▶ _Activity_
Only lines holding "newlines" are needed; copy each of them from the data below.

Change detection data:
- Opening Delimiter -

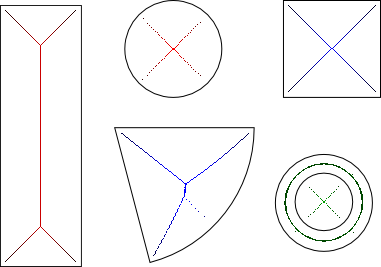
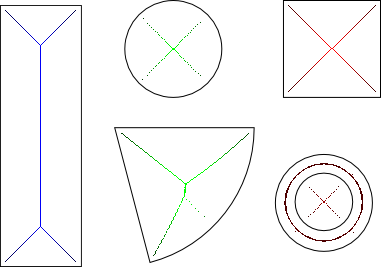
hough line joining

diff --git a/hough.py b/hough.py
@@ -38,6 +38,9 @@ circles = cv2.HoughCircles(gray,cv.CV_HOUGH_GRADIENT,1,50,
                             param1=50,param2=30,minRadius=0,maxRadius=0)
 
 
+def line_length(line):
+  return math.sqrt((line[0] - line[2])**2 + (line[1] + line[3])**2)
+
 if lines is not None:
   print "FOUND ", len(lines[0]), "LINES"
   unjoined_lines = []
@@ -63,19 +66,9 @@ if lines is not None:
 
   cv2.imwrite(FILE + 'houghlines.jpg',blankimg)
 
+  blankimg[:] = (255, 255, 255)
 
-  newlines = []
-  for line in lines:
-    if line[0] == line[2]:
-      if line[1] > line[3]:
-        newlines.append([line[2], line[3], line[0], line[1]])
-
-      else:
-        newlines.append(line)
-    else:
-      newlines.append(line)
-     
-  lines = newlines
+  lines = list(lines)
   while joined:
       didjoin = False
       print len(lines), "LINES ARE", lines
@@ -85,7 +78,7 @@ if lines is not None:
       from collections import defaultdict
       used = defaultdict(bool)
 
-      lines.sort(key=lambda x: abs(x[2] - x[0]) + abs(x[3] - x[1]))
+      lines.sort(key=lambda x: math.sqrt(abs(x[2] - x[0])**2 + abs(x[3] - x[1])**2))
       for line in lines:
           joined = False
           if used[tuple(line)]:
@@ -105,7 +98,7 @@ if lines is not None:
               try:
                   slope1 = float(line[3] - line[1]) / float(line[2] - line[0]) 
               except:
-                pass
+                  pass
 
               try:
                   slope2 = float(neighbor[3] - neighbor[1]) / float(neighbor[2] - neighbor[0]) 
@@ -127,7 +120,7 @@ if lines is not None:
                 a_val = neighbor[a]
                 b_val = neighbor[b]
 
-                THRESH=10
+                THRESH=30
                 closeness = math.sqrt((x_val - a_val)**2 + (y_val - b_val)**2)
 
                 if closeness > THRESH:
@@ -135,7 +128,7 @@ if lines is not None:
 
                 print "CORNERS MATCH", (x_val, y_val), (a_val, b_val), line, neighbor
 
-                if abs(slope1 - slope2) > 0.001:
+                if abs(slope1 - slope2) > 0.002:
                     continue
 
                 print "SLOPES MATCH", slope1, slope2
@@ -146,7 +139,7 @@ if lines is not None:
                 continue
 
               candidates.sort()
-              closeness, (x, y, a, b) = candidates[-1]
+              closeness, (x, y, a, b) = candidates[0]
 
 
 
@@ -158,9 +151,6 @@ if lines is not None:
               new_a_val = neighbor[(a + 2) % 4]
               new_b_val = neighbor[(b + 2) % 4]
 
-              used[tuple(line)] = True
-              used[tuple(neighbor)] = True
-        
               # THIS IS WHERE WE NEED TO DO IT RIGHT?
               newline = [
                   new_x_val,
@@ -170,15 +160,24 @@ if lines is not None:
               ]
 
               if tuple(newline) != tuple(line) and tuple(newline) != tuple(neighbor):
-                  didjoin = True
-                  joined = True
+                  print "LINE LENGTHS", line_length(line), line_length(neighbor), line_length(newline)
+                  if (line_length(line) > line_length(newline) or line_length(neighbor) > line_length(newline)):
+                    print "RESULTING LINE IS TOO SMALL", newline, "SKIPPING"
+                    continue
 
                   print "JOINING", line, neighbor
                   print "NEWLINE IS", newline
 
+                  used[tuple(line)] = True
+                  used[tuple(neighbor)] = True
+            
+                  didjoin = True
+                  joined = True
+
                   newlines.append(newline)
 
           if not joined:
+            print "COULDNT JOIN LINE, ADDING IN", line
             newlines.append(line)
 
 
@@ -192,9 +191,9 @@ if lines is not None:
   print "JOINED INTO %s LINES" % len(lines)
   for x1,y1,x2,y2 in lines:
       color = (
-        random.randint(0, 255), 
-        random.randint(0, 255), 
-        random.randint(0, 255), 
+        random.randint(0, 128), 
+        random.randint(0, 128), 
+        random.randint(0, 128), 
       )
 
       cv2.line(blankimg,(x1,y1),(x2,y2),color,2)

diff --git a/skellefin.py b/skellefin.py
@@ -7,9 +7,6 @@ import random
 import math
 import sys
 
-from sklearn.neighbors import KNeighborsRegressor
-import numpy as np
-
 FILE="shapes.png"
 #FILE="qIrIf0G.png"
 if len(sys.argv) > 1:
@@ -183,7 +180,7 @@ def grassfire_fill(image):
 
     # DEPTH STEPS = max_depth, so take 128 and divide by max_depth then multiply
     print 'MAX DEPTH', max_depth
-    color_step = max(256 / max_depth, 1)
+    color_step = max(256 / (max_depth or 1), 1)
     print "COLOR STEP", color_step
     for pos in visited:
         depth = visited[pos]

- Closing Delimiter -
- Opening Delimiter -

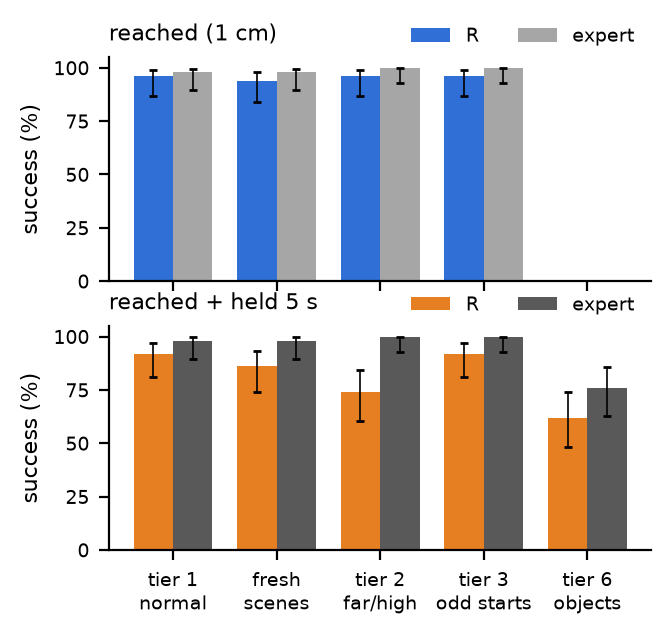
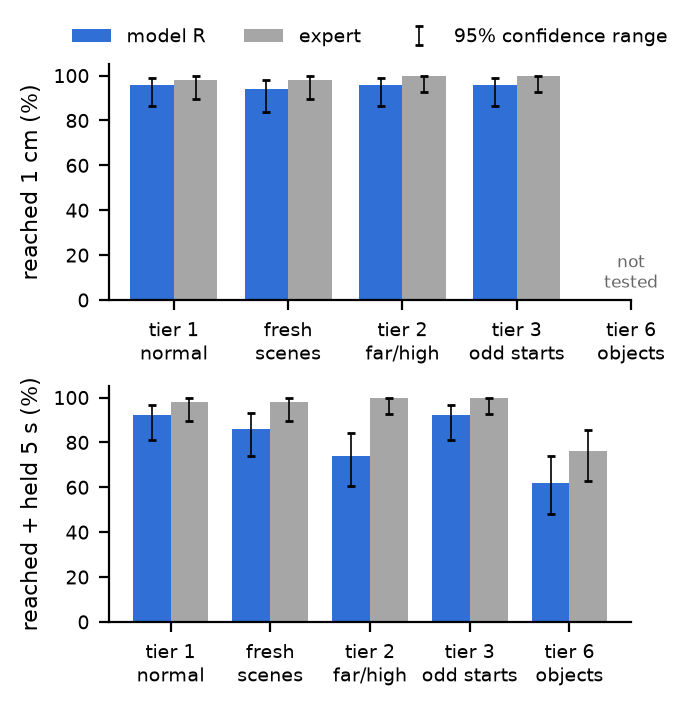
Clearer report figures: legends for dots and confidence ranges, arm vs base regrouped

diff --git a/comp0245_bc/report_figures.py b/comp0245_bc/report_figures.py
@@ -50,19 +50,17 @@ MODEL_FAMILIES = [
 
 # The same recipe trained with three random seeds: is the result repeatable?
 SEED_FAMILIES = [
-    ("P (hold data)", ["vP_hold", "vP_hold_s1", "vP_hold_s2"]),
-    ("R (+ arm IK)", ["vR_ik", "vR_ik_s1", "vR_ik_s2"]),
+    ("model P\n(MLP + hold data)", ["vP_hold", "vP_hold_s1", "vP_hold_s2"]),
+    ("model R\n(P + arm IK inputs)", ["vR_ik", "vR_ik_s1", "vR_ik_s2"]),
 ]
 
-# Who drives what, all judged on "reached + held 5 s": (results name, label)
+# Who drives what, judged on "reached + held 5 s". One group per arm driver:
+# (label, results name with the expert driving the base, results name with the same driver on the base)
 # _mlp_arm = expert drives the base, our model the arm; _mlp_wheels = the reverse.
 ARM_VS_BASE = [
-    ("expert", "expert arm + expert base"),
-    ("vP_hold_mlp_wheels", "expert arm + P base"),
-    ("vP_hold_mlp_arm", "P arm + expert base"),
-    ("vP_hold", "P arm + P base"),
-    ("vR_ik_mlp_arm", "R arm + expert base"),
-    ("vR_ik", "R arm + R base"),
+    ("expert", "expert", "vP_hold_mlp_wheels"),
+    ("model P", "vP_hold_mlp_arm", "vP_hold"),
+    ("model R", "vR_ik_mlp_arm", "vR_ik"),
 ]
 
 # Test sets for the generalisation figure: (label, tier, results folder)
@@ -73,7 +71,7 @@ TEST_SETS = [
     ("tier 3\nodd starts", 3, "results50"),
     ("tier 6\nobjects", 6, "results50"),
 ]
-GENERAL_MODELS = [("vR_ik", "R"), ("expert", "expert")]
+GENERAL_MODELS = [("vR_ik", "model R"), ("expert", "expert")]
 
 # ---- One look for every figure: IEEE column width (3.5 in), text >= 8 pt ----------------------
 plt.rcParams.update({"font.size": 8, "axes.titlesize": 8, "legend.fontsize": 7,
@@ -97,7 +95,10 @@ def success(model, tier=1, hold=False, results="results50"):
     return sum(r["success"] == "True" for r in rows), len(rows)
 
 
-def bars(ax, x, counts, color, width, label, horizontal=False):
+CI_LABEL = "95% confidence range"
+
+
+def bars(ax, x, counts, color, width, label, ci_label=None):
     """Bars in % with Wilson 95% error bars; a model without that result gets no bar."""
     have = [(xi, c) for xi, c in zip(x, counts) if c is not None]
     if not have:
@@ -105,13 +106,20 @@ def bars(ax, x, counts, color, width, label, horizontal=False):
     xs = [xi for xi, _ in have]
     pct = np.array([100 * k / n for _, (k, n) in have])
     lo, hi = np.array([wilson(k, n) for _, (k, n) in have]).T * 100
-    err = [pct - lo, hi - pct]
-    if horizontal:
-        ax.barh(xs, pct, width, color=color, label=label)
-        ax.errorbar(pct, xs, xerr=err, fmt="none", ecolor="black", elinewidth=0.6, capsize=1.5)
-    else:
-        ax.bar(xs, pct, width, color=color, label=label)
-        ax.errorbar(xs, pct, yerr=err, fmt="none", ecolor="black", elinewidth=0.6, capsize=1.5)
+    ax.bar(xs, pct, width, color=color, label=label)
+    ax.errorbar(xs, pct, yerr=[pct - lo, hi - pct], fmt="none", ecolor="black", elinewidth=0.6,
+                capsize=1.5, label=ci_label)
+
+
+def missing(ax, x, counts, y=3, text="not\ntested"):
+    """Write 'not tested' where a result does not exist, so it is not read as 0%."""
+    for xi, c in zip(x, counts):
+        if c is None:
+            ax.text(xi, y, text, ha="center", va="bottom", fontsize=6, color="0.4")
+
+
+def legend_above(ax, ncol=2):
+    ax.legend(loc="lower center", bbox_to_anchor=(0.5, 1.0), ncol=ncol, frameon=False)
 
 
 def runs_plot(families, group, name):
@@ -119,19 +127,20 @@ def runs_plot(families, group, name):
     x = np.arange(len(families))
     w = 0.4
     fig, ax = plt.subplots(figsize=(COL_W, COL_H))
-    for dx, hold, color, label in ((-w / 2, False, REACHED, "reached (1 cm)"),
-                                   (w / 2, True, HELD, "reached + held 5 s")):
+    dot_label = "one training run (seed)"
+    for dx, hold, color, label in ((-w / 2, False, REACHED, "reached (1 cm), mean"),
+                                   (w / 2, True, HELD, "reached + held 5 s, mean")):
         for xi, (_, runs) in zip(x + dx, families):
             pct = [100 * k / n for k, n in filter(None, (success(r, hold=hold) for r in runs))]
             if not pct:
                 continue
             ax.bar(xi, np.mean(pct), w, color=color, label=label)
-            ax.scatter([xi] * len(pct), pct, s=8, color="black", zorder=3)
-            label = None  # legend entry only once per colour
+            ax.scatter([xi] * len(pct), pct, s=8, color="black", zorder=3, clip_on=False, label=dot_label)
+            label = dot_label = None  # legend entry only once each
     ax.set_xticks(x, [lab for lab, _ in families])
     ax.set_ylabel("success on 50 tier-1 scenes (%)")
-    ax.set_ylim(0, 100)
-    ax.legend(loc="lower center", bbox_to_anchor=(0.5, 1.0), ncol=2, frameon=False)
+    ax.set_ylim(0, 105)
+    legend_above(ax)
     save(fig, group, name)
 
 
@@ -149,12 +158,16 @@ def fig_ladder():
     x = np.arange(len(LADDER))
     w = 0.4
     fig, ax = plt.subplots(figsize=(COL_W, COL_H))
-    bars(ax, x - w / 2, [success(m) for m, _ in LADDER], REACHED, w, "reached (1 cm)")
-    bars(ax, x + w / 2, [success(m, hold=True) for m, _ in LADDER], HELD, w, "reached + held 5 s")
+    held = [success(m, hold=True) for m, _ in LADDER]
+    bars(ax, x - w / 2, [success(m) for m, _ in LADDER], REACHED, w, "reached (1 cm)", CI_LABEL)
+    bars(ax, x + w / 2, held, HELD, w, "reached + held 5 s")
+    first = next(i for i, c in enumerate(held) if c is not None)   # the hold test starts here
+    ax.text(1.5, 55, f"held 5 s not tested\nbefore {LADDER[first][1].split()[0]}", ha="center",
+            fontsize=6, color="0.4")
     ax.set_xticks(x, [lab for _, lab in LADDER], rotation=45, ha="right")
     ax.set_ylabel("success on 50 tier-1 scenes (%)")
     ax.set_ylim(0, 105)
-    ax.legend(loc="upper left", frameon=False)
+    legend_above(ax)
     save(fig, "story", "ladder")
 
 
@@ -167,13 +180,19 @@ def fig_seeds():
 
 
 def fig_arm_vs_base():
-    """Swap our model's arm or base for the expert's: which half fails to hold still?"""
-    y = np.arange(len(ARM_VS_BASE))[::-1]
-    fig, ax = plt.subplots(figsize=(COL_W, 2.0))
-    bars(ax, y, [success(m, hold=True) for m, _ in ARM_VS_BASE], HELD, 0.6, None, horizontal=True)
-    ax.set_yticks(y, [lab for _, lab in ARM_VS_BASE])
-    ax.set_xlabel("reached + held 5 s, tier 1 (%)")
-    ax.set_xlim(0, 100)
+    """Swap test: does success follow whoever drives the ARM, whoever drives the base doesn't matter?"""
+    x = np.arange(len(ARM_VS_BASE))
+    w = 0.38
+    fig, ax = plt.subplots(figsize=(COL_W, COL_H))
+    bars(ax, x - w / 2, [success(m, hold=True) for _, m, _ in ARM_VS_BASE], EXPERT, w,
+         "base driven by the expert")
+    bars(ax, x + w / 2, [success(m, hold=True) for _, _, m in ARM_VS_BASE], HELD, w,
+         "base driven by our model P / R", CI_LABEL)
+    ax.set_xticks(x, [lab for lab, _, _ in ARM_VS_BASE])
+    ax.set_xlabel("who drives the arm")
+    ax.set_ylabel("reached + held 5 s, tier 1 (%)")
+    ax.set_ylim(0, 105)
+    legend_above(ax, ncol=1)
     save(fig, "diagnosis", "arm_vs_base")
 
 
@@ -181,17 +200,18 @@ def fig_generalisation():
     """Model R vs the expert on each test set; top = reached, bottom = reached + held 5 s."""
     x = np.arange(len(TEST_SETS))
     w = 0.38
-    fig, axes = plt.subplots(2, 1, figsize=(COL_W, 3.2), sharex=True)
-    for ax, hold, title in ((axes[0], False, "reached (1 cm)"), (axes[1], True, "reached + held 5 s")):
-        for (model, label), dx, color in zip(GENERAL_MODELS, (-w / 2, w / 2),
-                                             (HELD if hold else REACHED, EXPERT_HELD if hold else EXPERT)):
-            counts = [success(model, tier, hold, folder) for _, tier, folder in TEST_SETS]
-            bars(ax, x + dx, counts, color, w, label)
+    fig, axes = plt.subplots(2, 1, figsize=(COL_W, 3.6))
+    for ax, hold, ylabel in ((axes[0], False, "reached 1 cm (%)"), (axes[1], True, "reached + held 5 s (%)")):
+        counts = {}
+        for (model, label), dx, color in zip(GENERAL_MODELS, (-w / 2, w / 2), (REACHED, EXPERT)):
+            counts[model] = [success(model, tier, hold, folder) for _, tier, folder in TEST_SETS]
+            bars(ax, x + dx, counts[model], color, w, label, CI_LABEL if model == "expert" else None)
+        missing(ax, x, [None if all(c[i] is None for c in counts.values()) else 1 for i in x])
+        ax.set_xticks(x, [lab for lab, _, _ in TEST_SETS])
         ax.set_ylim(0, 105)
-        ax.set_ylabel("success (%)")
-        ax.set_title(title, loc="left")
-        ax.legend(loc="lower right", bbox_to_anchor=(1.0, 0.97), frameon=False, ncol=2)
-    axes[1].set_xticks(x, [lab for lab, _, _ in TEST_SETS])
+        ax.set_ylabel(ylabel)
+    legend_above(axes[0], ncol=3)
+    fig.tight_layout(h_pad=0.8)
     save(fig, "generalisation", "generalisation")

- Closing Delimiter -

▶ _Output_
-  newlines = []
-        newlines.append([line[2], line[3], line[0], line[1]])
-        newlines.append(line)
-      newlines.append(line)
-  lines = newlines
                   newlines.append(newline)
             newlines.append(line)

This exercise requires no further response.